## Task brief
For the material that follows, list every line containing the word "nearby".

*** Begin section ***

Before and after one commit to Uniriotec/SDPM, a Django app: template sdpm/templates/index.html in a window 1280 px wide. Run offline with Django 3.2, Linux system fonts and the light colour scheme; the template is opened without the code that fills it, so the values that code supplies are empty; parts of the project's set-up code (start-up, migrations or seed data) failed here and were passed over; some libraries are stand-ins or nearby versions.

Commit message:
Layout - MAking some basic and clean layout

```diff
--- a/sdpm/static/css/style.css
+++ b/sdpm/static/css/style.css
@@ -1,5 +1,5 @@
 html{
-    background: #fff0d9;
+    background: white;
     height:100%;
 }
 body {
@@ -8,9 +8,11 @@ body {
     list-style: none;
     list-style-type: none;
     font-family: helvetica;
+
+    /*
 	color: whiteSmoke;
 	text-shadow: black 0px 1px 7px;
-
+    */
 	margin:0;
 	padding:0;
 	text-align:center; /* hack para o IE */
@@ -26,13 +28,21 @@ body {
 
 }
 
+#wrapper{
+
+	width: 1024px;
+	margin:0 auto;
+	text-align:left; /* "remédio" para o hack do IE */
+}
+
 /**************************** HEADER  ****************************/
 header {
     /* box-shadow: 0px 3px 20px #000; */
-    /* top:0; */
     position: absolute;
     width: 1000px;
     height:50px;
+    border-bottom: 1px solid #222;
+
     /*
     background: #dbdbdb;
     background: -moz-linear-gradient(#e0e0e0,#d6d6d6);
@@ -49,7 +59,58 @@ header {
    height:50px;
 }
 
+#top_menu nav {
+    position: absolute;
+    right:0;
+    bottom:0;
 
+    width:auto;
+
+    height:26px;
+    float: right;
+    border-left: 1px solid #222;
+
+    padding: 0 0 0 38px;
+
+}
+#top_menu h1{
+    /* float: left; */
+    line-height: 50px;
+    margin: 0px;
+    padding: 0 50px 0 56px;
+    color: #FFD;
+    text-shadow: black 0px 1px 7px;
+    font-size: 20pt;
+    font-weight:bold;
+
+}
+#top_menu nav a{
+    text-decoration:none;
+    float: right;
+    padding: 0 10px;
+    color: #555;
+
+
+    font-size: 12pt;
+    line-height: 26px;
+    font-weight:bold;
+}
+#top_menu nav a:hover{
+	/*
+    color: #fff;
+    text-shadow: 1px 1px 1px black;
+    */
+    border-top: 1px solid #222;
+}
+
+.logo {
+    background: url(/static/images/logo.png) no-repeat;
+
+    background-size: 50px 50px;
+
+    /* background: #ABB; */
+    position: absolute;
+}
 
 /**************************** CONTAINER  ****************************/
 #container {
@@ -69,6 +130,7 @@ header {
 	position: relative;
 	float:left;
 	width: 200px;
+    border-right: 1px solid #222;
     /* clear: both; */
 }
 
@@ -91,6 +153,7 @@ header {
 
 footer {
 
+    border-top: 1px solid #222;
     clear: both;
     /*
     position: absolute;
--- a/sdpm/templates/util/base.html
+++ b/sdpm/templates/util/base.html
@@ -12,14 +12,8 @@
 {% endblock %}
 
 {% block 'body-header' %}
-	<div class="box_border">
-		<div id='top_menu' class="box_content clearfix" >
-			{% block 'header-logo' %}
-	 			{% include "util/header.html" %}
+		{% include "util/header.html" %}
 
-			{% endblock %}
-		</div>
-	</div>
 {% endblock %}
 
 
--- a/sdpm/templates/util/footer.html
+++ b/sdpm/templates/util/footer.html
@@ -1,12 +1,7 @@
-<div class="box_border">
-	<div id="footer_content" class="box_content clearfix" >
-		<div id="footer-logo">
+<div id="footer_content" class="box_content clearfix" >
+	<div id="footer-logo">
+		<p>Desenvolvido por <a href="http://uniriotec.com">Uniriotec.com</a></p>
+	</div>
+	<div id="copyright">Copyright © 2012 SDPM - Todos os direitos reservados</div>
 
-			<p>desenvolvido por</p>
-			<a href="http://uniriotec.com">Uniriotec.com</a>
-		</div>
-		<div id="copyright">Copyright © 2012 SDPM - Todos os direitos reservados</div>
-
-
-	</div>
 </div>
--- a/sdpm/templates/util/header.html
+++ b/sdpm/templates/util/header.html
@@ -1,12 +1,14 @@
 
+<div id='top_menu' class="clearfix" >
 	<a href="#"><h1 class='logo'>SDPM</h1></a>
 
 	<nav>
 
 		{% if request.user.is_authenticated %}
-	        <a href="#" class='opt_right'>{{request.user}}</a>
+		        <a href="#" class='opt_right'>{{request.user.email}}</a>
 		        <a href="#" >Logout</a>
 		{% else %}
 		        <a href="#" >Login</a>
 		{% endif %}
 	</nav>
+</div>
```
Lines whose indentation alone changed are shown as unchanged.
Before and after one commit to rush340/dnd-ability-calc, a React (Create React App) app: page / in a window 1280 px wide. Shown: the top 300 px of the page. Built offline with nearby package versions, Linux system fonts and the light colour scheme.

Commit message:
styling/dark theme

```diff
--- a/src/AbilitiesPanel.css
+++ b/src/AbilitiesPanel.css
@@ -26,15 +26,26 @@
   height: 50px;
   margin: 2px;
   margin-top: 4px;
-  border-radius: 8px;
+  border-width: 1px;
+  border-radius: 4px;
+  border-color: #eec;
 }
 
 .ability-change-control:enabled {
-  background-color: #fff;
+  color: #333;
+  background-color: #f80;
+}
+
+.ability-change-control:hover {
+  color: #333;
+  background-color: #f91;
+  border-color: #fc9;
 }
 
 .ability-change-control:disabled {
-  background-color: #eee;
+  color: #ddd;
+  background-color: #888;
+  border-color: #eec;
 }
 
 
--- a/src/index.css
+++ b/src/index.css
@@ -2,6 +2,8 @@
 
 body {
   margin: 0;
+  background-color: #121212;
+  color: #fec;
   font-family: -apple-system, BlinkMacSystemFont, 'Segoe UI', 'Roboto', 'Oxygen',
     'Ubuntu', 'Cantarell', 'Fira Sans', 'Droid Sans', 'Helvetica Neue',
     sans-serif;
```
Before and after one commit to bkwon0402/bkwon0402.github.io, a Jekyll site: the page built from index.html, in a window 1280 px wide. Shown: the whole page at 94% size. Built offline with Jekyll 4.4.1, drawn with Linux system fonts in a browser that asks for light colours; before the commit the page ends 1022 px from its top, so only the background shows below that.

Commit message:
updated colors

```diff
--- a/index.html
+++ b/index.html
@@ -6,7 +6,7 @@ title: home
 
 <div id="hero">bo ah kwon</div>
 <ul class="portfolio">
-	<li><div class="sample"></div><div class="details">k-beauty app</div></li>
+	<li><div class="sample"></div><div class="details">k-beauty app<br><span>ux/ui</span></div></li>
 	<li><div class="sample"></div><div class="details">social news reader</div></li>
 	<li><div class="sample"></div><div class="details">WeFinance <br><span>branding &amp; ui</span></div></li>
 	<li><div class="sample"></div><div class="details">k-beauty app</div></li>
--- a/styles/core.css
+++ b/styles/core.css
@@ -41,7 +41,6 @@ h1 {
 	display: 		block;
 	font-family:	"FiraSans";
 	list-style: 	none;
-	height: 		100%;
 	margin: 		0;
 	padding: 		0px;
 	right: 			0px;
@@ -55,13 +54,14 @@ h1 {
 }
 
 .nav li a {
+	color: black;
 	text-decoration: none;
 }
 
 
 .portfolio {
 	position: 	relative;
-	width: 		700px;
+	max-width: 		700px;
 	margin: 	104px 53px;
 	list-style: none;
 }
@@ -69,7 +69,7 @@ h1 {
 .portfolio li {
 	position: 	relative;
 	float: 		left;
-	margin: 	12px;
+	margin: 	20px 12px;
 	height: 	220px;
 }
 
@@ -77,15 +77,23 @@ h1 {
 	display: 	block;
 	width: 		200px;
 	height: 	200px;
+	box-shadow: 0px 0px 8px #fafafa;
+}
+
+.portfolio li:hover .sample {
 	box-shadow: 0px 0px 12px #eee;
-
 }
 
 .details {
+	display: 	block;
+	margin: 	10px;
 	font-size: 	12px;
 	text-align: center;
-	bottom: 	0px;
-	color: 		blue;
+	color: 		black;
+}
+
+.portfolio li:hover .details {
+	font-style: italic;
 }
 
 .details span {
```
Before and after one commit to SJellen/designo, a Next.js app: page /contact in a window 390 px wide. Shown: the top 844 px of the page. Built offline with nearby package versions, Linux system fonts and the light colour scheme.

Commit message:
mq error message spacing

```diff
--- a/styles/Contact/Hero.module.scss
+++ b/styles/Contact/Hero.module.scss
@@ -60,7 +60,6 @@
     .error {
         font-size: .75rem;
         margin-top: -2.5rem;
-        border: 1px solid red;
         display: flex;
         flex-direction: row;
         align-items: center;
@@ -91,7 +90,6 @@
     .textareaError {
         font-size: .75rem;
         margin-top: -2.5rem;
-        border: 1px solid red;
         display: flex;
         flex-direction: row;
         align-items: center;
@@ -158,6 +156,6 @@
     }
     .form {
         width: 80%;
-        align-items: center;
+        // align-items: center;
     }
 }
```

*** End section ***

## Problem solution
Before and after one commit to Uniriotec/SDPM, a Django app: template sdpm/templates/index.html in a window 1280 px wide. Run offline with Django 3.2, Linux system fonts and the light colour scheme; the template is opened without the code that fills it, so the values that code supplies are empty; parts of the project's set-up code (start-up, migrations or seed data) failed here and were passed over; some libraries are stand-ins or nearby versions.
Before and after one commit to rush340/dnd-ability-calc, a React (Create React App) app: page / in a window 1280 px wide. Shown: the top 300 px of the page. Built offline with nearby package versions, Linux system fonts and the light colour scheme.
Before and after one commit to SJellen/designo, a Next.js app: page /contact in a window 390 px wide. Shown: the top 844 px of the page. Built offline with nearby package versions, Linux system fonts and the light colour scheme.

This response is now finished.